* _PROBLEM TO WORK ON_
Write out every entry exactly as it appears, omitting the pictures.

* _MATERIAL FOR THE TASK_
= = = =

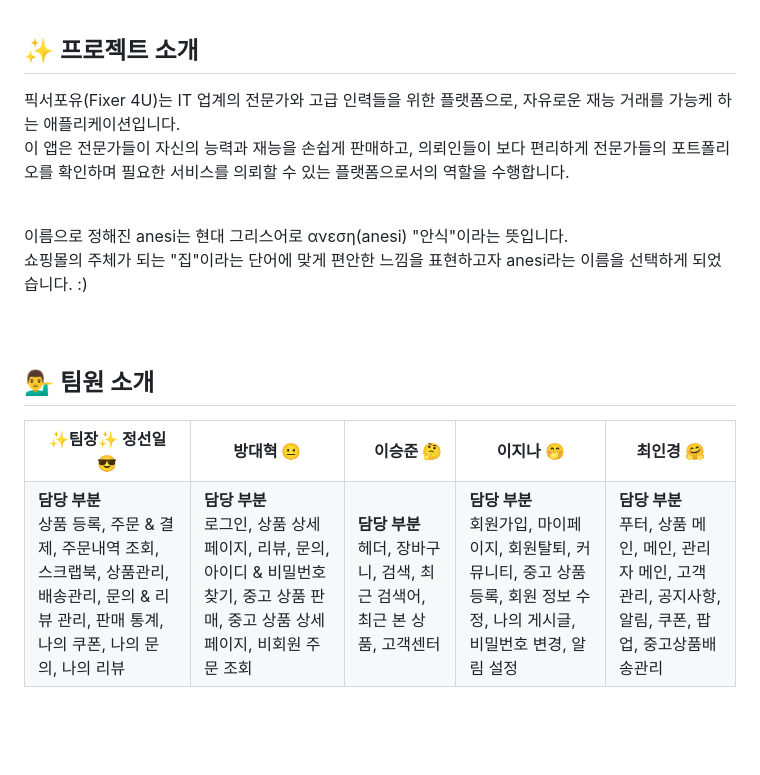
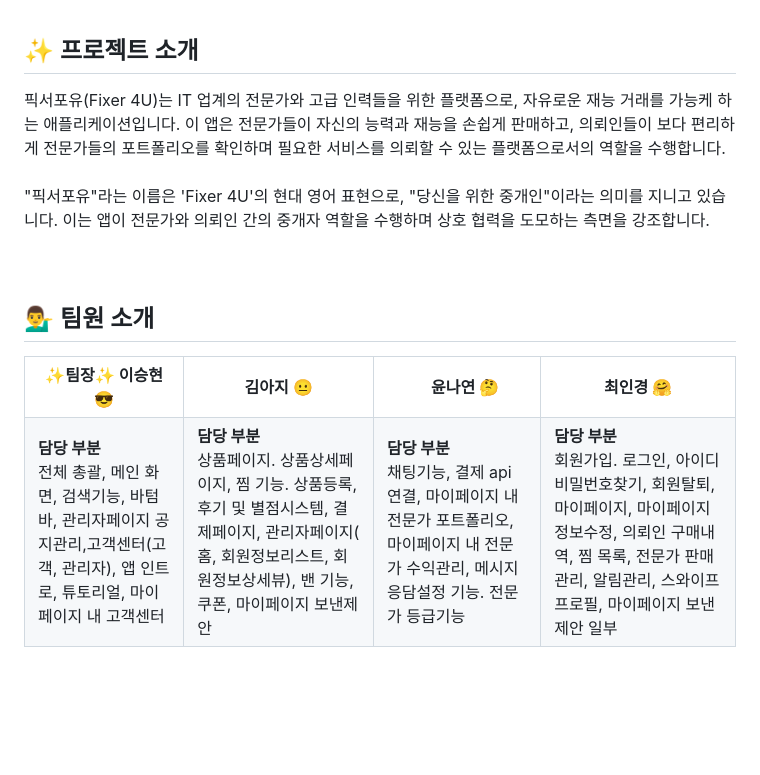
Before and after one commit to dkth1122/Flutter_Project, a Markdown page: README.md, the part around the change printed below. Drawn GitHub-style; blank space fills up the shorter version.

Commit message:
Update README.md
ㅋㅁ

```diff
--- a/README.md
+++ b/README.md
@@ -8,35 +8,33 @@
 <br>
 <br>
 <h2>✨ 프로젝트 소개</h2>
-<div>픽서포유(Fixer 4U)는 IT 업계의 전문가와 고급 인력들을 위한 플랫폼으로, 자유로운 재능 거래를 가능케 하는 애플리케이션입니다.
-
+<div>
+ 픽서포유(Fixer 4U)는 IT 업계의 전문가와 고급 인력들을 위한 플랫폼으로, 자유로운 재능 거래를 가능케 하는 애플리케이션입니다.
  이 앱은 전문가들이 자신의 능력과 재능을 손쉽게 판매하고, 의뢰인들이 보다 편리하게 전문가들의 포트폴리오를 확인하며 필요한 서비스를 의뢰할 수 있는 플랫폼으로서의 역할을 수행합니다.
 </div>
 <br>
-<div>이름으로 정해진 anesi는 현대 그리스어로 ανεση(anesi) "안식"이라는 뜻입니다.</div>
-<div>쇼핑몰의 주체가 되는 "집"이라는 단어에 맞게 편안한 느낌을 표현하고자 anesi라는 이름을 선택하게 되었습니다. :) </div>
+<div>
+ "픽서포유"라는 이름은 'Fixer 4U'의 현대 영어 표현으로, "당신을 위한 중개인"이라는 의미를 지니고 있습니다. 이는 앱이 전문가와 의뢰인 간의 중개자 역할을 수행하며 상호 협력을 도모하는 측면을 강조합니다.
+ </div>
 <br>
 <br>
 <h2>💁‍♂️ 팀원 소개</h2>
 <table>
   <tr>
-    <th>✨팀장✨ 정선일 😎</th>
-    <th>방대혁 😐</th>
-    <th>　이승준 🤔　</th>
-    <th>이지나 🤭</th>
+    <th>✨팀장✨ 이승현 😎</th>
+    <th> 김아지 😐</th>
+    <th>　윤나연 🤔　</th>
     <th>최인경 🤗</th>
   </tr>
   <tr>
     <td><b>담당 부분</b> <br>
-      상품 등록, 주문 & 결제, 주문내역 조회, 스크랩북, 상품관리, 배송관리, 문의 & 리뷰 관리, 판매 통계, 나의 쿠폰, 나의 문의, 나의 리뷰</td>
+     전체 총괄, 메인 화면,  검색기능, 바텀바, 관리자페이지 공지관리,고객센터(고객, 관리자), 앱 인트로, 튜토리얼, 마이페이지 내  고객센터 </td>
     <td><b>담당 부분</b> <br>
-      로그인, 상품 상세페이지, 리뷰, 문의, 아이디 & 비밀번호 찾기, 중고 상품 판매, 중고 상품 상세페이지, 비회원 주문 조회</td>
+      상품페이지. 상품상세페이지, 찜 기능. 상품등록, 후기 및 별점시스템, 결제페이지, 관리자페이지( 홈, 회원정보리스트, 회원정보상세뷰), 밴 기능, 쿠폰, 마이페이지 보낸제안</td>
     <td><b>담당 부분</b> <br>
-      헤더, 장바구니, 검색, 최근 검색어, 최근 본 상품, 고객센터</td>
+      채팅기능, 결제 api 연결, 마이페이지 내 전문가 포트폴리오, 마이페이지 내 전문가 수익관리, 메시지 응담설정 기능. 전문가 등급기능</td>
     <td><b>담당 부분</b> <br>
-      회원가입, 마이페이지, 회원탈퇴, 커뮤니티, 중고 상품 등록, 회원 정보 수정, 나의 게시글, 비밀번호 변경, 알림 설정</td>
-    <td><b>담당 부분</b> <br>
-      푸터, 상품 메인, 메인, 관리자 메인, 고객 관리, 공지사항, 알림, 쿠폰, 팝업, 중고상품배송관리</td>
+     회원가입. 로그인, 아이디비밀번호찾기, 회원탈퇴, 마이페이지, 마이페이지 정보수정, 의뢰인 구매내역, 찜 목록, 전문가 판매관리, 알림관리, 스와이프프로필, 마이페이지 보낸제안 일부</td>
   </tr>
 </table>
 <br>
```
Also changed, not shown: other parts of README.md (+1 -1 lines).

= = = =

* _COMPLETED TASK_
Before and after one commit to dkth1122/Flutter_Project, a Markdown page: README.md, the part around the change printed below. Drawn GitHub-style; blank space fills up the shorter version.

Commit message:
Update README.md
ㅋㅁ

```diff
--- a/README.md
+++ b/README.md
@@ -8,35 +8,33 @@
 <br>
 <br>
 <h2>✨ 프로젝트 소개</h2>
-<div>픽서포유(Fixer 4U)는 IT 업계의 전문가와 고급 인력들을 위한 플랫폼으로, 자유로운 재능 거래를 가능케 하는 애플리케이션입니다.
-
+<div>
+ 픽서포유(Fixer 4U)는 IT 업계의 전문가와 고급 인력들을 위한 플랫폼으로, 자유로운 재능 거래를 가능케 하는 애플리케이션입니다.
  이 앱은 전문가들이 자신의 능력과 재능을 손쉽게 판매하고, 의뢰인들이 보다 편리하게 전문가들의 포트폴리오를 확인하며 필요한 서비스를 의뢰할 수 있는 플랫폼으로서의 역할을 수행합니다.
 </div>
 <br>
-<div>이름으로 정해진 anesi는 현대 그리스어로 ανεση(anesi) "안식"이라는 뜻입니다.</div>
-<div>쇼핑몰의 주체가 되는 "집"이라는 단어에 맞게 편안한 느낌을 표현하고자 anesi라는 이름을 선택하게 되었습니다. :) </div>
+<div>
+ "픽서포유"라는 이름은 'Fixer 4U'의 현대 영어 표현으로, "당신을 위한 중개인"이라는 의미를 지니고 있습니다. 이는 앱이 전문가와 의뢰인 간의 중개자 역할을 수행하며 상호 협력을 도모하는 측면을 강조합니다.
+ </div>
 <br>
 <br>
 <h2>💁‍♂️ 팀원 소개</h2>
 <table>
   <tr>
-    <th>✨팀장✨ 정선일 😎</th>
-    <th>방대혁 😐</th>
-    <th>　이승준 🤔　</th>
-    <th>이지나 🤭</th>
+    <th>✨팀장✨ 이승현 😎</th>
+    <th> 김아지 😐</th>
+    <th>　윤나연 🤔　</th>
     <th>최인경 🤗</th>
   </tr>
   <tr>
     <td><b>담당 부분</b> <br>
-      상품 등록, 주문 & 결제, 주문내역 조회, 스크랩북, 상품관리, 배송관리, 문의 & 리뷰 관리, 판매 통계, 나의 쿠폰, 나의 문의, 나의 리뷰</td>
+     전체 총괄, 메인 화면,  검색기능, 바텀바, 관리자페이지 공지관리,고객센터(고객, 관리자), 앱 인트로, 튜토리얼, 마이페이지 내  고객센터 </td>
     <td><b>담당 부분</b> <br>
-      로그인, 상품 상세페이지, 리뷰, 문의, 아이디 & 비밀번호 찾기, 중고 상품 판매, 중고 상품 상세페이지, 비회원 주문 조회</td>
+      상품페이지. 상품상세페이지, 찜 기능. 상품등록, 후기 및 별점시스템, 결제페이지, 관리자페이지( 홈, 회원정보리스트, 회원정보상세뷰), 밴 기능, 쿠폰, 마이페이지 보낸제안</td>
     <td><b>담당 부분</b> <br>
-      헤더, 장바구니, 검색, 최근 검색어, 최근 본 상품, 고객센터</td>
+      채팅기능, 결제 api 연결, 마이페이지 내 전문가 포트폴리오, 마이페이지 내 전문가 수익관리, 메시지 응담설정 기능. 전문가 등급기능</td>
     <td><b>담당 부분</b> <br>
-      회원가입, 마이페이지, 회원탈퇴, 커뮤니티, 중고 상품 등록, 회원 정보 수정, 나의 게시글, 비밀번호 변경, 알림 설정</td>
-    <td><b>담당 부분</b> <br>
-      푸터, 상품 메인, 메인, 관리자 메인, 고객 관리, 공지사항, 알림, 쿠폰, 팝업, 중고상품배송관리</td>
+     회원가입. 로그인, 아이디비밀번호찾기, 회원탈퇴, 마이페이지, 마이페이지 정보수정, 의뢰인 구매내역, 찜 목록, 전문가 판매관리, 알림관리, 스와이프프로필, 마이페이지 보낸제안 일부</td>
   </tr>
 </table>
 <br>
```
Also changed, not shown: other parts of README.md (+1 -1 lines).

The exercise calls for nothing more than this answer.